_Activity_
Restate the listing below word for word; no pictures belong in the copy.

[Opening Record set section]

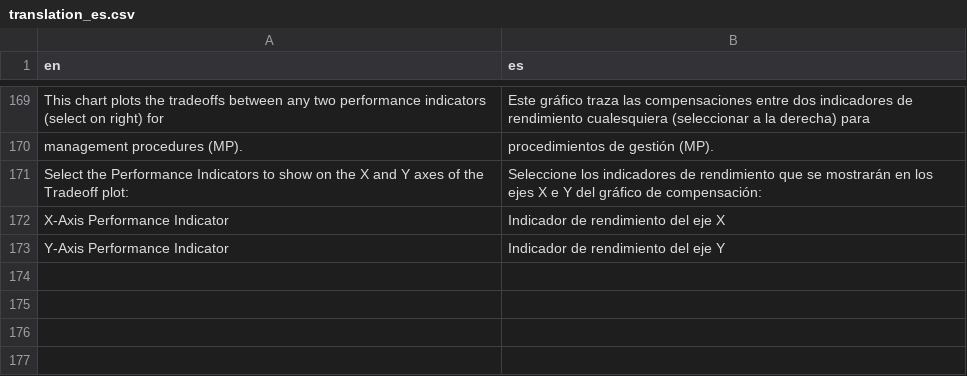
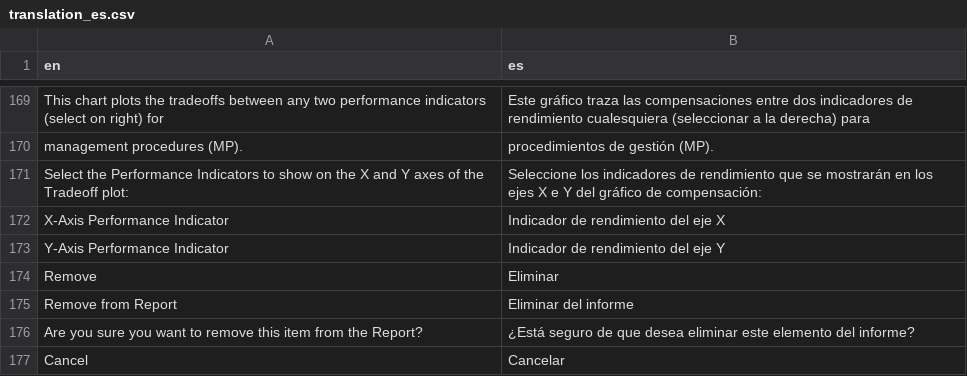
Before and after one commit to Blue-Matter/Slick, a CSV file: inst/translations/translation_es.csv, drawn as a sheet; only a part is shown, gaps mark what is left out; the diff names each change by its address in the sheet, - before the commit and + after, or states it on an @@ line.

```diff
--- a/inst/translations/translation_es.csv
+++ b/inst/translations/translation_es.csv
+row 174: Remove | Eliminar
+row 175: Remove from Report | Eliminar del informe
+row 176: Are you sure you want to remove this item from the Report? | ¿Está seguro de que desea eliminar este elemento del informe?
+row 177: Cancel | Cancelar
```
Also changed, not shown: inst/translations/translation_fr.csv, inst/translations/translation_pt.csv, 2 other files.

[Closing Record set section]

_Exercise solution_
Before and after one commit to Blue-Matter/Slick, a CSV file: inst/translations/translation_es.csv, drawn as a sheet; only a part is shown, gaps mark what is left out; the diff names each change by its address in the sheet, - before the commit and + after, or states it on an @@ line.

```diff
--- a/inst/translations/translation_es.csv
+++ b/inst/translations/translation_es.csv
+row 174: Remove | Eliminar
+row 175: Remove from Report | Eliminar del informe
+row 176: Are you sure you want to remove this item from the Report? | ¿Está seguro de que desea eliminar este elemento del informe?
+row 177: Cancel | Cancelar
```
Also changed, not shown: inst/translations/translation_fr.csv, inst/translations/translation_pt.csv, 2 other files.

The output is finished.